[[ Exercise material, beginning ]]
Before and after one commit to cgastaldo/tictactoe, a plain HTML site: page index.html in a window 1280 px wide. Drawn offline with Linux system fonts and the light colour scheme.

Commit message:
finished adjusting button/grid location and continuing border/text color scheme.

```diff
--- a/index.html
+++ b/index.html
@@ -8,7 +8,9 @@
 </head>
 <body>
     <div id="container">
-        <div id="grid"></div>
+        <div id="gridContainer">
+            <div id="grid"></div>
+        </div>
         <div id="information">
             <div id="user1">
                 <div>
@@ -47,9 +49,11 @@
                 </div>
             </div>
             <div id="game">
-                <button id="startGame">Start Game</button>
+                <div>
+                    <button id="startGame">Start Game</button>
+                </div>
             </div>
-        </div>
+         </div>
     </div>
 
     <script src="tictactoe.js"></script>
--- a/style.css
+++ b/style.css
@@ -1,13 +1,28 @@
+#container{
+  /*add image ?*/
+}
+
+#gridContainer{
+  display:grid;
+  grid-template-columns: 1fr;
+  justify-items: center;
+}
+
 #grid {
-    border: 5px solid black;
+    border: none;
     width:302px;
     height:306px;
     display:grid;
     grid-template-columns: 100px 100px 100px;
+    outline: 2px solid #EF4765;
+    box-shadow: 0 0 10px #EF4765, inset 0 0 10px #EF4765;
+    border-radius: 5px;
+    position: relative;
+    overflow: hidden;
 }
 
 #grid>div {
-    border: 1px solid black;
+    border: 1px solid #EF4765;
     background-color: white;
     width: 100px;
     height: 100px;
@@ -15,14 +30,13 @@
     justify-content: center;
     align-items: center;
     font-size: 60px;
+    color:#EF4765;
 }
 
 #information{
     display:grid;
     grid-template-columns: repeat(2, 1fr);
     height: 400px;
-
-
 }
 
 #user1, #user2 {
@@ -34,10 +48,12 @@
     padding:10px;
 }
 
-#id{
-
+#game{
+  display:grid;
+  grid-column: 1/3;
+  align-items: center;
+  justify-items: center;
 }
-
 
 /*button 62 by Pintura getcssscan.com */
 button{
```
[[ Exercise material, end ]]
[[ Exercise material, beginning ]]
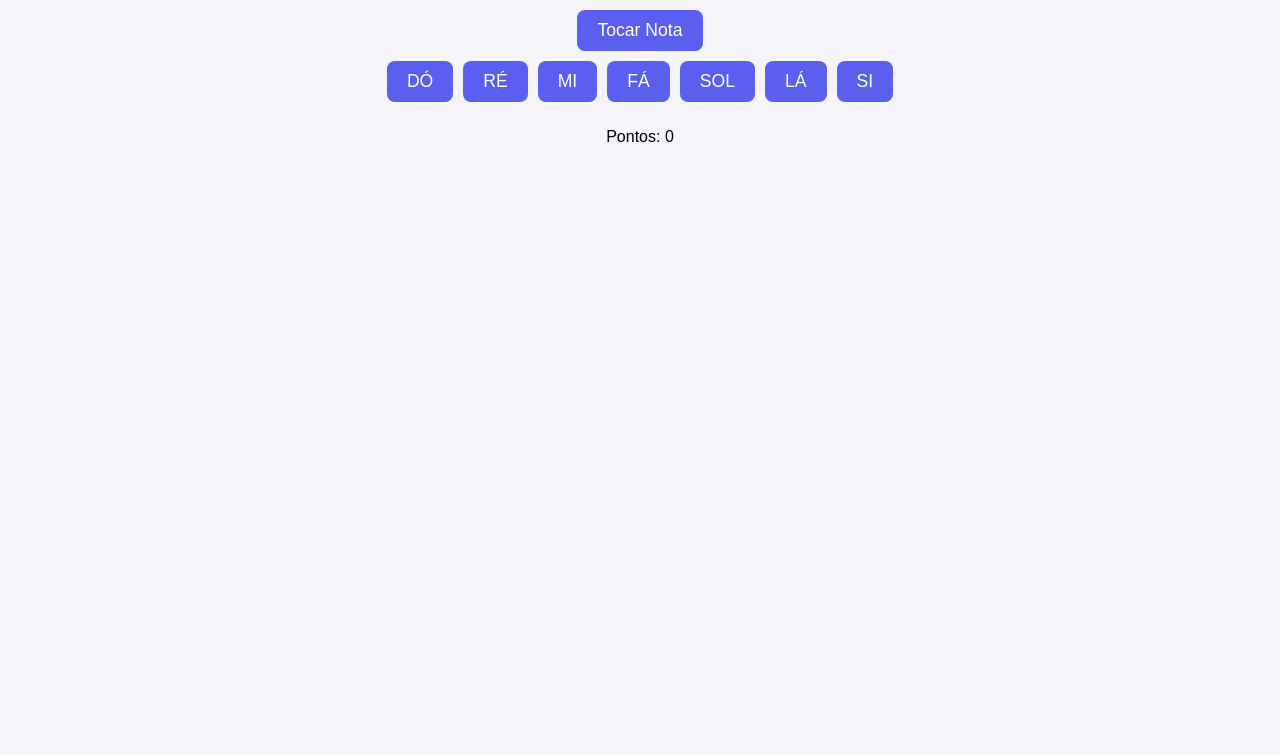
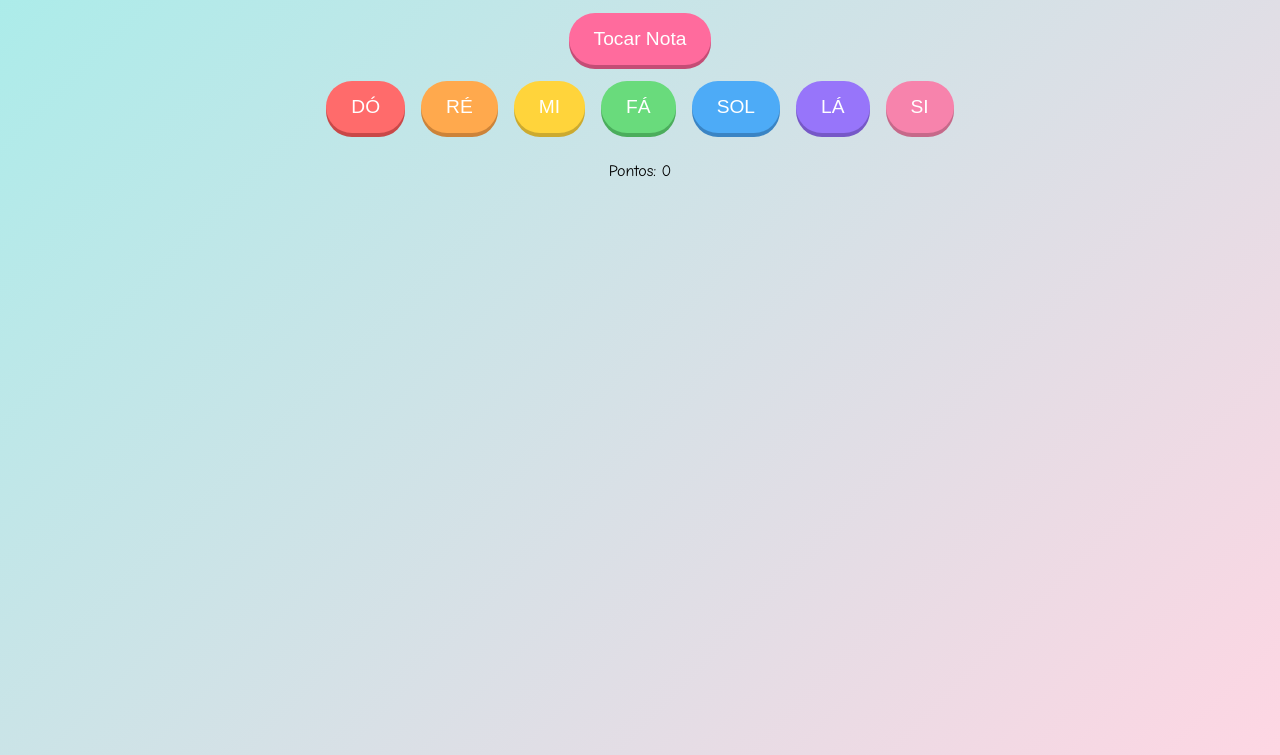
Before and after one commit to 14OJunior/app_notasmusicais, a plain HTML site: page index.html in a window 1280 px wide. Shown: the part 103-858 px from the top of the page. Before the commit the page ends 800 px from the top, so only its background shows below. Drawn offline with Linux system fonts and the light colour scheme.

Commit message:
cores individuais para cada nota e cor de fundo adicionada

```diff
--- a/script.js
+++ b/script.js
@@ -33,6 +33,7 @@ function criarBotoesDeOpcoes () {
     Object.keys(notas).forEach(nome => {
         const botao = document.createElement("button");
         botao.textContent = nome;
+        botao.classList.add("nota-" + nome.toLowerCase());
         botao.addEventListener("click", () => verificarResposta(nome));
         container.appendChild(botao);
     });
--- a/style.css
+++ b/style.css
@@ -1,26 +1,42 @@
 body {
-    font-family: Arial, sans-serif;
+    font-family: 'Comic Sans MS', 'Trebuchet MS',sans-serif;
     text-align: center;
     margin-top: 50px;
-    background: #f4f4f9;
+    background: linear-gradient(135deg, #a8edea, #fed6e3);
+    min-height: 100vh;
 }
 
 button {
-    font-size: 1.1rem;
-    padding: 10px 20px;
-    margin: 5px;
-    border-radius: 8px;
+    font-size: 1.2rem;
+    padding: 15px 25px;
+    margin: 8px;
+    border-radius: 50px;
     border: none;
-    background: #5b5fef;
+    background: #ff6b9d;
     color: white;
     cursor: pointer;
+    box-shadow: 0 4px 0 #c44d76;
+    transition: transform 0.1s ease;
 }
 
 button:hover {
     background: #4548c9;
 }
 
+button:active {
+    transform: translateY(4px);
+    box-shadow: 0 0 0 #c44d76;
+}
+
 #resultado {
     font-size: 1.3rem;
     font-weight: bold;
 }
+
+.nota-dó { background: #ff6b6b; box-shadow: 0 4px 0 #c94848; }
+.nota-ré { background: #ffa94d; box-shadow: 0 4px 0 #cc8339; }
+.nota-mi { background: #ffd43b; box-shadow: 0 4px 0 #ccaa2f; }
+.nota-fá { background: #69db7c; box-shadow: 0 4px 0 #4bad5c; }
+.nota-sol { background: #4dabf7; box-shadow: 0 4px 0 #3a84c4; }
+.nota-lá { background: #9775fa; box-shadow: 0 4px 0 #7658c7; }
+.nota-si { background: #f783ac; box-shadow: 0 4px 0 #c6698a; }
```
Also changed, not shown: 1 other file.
[[ Exercise material, end ]]
■ **Task statement**
Look through the entries above and list every line containing "shadow".

■ **Answer for the task**
+    box-shadow: 0 0 10px #EF4765, inset 0 0 10px #EF4765;
+    box-shadow: 0 4px 0 #c44d76;
+    box-shadow: 0 0 0 #c44d76;
+.nota-dó { background: #ff6b6b; box-shadow: 0 4px 0 #c94848; }
+.nota-ré { background: #ffa94d; box-shadow: 0 4px 0 #cc8339; }
+.nota-mi { background: #ffd43b; box-shadow: 0 4px 0 #ccaa2f; }
+.nota-fá { background: #69db7c; box-shadow: 0 4px 0 #4bad5c; }
+.nota-sol { background: #4dabf7; box-shadow: 0 4px 0 #3a84c4; }
+.nota-lá { background: #9775fa; box-shadow: 0 4px 0 #7658c7; }
+.nota-si { background: #f783ac; box-shadow: 0 4px 0 #c6698a; }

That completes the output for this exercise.